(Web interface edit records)

━━━━━━

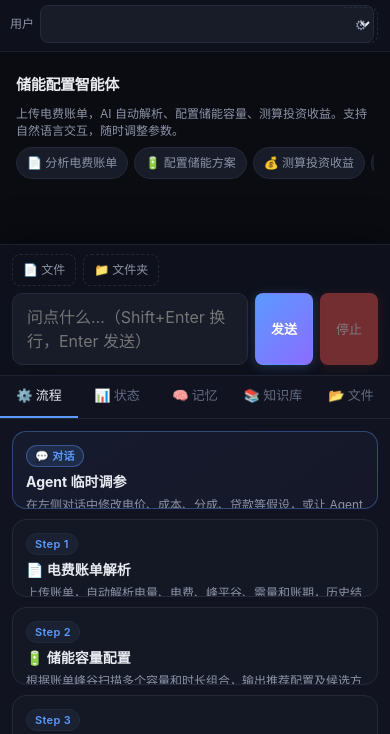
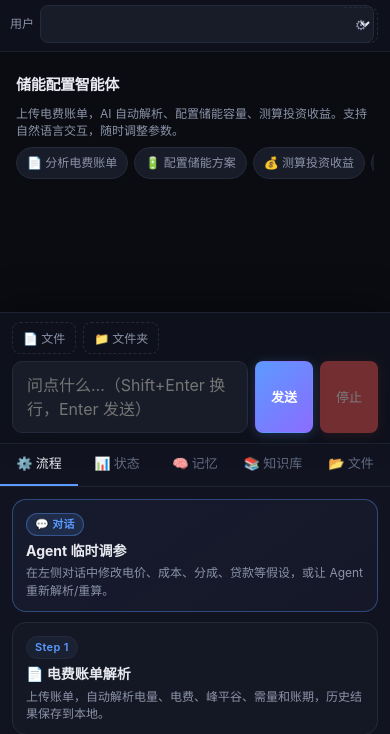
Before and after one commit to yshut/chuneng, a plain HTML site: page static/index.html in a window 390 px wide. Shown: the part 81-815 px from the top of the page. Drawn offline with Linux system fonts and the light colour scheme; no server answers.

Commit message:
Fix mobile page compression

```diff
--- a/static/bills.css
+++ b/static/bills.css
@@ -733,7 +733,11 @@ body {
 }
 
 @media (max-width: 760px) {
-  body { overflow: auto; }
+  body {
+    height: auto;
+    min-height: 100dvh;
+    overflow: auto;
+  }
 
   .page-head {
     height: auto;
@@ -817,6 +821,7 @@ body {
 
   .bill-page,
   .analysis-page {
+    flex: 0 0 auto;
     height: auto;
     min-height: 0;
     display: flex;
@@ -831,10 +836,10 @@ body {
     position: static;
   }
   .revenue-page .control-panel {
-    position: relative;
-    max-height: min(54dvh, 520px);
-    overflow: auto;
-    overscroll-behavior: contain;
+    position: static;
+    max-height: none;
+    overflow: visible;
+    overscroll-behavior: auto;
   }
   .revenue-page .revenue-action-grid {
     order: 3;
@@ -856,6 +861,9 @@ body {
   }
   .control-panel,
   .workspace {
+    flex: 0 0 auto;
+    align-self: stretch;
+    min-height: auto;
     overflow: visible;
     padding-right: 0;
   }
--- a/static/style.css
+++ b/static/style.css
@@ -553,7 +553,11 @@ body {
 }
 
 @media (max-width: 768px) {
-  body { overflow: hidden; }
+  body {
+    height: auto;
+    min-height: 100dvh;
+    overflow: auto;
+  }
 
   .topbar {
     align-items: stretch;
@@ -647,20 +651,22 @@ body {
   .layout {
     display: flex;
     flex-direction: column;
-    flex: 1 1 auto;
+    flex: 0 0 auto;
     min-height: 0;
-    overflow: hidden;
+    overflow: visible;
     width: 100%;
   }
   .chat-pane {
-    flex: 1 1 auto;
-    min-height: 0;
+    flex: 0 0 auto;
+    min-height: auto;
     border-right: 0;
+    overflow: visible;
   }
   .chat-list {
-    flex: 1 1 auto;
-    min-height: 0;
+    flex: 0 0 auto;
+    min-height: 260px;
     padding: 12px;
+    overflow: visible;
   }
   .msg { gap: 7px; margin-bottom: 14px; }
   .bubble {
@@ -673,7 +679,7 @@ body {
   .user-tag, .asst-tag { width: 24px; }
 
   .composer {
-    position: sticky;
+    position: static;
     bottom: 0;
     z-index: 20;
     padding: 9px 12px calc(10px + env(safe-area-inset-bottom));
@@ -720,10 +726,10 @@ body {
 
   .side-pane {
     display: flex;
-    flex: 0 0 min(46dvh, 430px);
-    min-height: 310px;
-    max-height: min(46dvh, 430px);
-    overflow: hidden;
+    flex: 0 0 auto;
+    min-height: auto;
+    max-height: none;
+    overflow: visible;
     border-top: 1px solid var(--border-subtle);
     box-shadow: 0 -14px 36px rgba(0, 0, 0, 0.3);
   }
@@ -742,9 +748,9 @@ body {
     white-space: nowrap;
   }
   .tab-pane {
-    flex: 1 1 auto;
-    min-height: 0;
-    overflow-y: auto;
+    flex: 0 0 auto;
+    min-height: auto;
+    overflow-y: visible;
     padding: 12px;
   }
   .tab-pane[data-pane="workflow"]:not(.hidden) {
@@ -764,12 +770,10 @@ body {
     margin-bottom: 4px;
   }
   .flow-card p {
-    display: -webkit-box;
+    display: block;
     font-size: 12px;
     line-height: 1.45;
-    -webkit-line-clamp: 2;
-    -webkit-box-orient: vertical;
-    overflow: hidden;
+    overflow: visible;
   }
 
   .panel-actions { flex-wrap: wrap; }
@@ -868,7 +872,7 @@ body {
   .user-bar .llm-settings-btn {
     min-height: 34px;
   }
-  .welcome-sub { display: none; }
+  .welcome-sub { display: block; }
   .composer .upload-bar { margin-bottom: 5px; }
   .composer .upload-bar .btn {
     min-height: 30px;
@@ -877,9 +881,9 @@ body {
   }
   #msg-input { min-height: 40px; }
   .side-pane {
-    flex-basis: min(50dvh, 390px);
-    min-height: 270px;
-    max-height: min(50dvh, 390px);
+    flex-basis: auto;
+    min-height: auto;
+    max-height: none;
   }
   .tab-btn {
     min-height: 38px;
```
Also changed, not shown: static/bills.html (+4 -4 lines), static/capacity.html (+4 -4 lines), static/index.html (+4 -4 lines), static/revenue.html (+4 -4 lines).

━━━━━━

▸ WHAT THIS TASK INVOLVES
Take every entry and repeat it verbatim, minus the pictures.

▸ TASK SOLUTION
Before and after one commit to yshut/chuneng, a plain HTML site: page static/index.html in a window 390 px wide. Shown: the part 81-815 px from the top of the page. Drawn offline with Linux system fonts and the light colour scheme; no server answers.

Commit message:
Fix mobile page compression

```diff
--- a/static/bills.css
+++ b/static/bills.css
@@ -733,7 +733,11 @@ body {
 }
 
 @media (max-width: 760px) {
-  body { overflow: auto; }
+  body {
+    height: auto;
+    min-height: 100dvh;
+    overflow: auto;
+  }
 
   .page-head {
     height: auto;
@@ -817,6 +821,7 @@ body {
 
   .bill-page,
   .analysis-page {
+    flex: 0 0 auto;
     height: auto;
     min-height: 0;
     display: flex;
@@ -831,10 +836,10 @@ body {
     position: static;
   }
   .revenue-page .control-panel {
-    position: relative;
-    max-height: min(54dvh, 520px);
-    overflow: auto;
-    overscroll-behavior: contain;
+    position: static;
+    max-height: none;
+    overflow: visible;
+    overscroll-behavior: auto;
   }
   .revenue-page .revenue-action-grid {
     order: 3;
@@ -856,6 +861,9 @@ body {
   }
   .control-panel,
   .workspace {
+    flex: 0 0 auto;
+    align-self: stretch;
+    min-height: auto;
     overflow: visible;
     padding-right: 0;
   }
--- a/static/style.css
+++ b/static/style.css
@@ -553,7 +553,11 @@ body {
 }
 
 @media (max-width: 768px) {
-  body { overflow: hidden; }
+  body {
+    height: auto;
+    min-height: 100dvh;
+    overflow: auto;
+  }
 
   .topbar {
     align-items: stretch;
@@ -647,20 +651,22 @@ body {
   .layout {
     display: flex;
     flex-direction: column;
-    flex: 1 1 auto;
+    flex: 0 0 auto;
     min-height: 0;
-    overflow: hidden;
+    overflow: visible;
     width: 100%;
   }
   .chat-pane {
-    flex: 1 1 auto;
-    min-height: 0;
+    flex: 0 0 auto;
+    min-height: auto;
     border-right: 0;
+    overflow: visible;
   }
   .chat-list {
-    flex: 1 1 auto;
-    min-height: 0;
+    flex: 0 0 auto;
+    min-height: 260px;
     padding: 12px;
+    overflow: visible;
   }
   .msg { gap: 7px; margin-bottom: 14px; }
   .bubble {
@@ -673,7 +679,7 @@ body {
   .user-tag, .asst-tag { width: 24px; }
 
   .composer {
-    position: sticky;
+    position: static;
     bottom: 0;
     z-index: 20;
     padding: 9px 12px calc(10px + env(safe-area-inset-bottom));
@@ -720,10 +726,10 @@ body {
 
   .side-pane {
     display: flex;
-    flex: 0 0 min(46dvh, 430px);
-    min-height: 310px;
-    max-height: min(46dvh, 430px);
-    overflow: hidden;
+    flex: 0 0 auto;
+    min-height: auto;
+    max-height: none;
+    overflow: visible;
     border-top: 1px solid var(--border-subtle);
     box-shadow: 0 -14px 36px rgba(0, 0, 0, 0.3);
   }
@@ -742,9 +748,9 @@ body {
     white-space: nowrap;
   }
   .tab-pane {
-    flex: 1 1 auto;
-    min-height: 0;
-    overflow-y: auto;
+    flex: 0 0 auto;
+    min-height: auto;
+    overflow-y: visible;
     padding: 12px;
   }
   .tab-pane[data-pane="workflow"]:not(.hidden) {
@@ -764,12 +770,10 @@ body {
     margin-bottom: 4px;
   }
   .flow-card p {
-    display: -webkit-box;
+    display: block;
     font-size: 12px;
     line-height: 1.45;
-    -webkit-line-clamp: 2;
-    -webkit-box-orient: vertical;
-    overflow: hidden;
+    overflow: visible;
   }
 
   .panel-actions { flex-wrap: wrap; }
@@ -868,7 +872,7 @@ body {
   .user-bar .llm-settings-btn {
     min-height: 34px;
   }
-  .welcome-sub { display: none; }
+  .welcome-sub { display: block; }
   .composer .upload-bar { margin-bottom: 5px; }
   .composer .upload-bar .btn {
     min-height: 30px;
@@ -877,9 +881,9 @@ body {
   }
   #msg-input { min-height: 40px; }
   .side-pane {
-    flex-basis: min(50dvh, 390px);
-    min-height: 270px;
-    max-height: min(50dvh, 390px);
+    flex-basis: auto;
+    min-height: auto;
+    max-height: none;
   }
   .tab-btn {
     min-height: 38px;
```
Also changed, not shown: static/bills.html (+4 -4 lines), static/capacity.html (+4 -4 lines), static/index.html (+4 -4 lines), static/revenue.html (+4 -4 lines).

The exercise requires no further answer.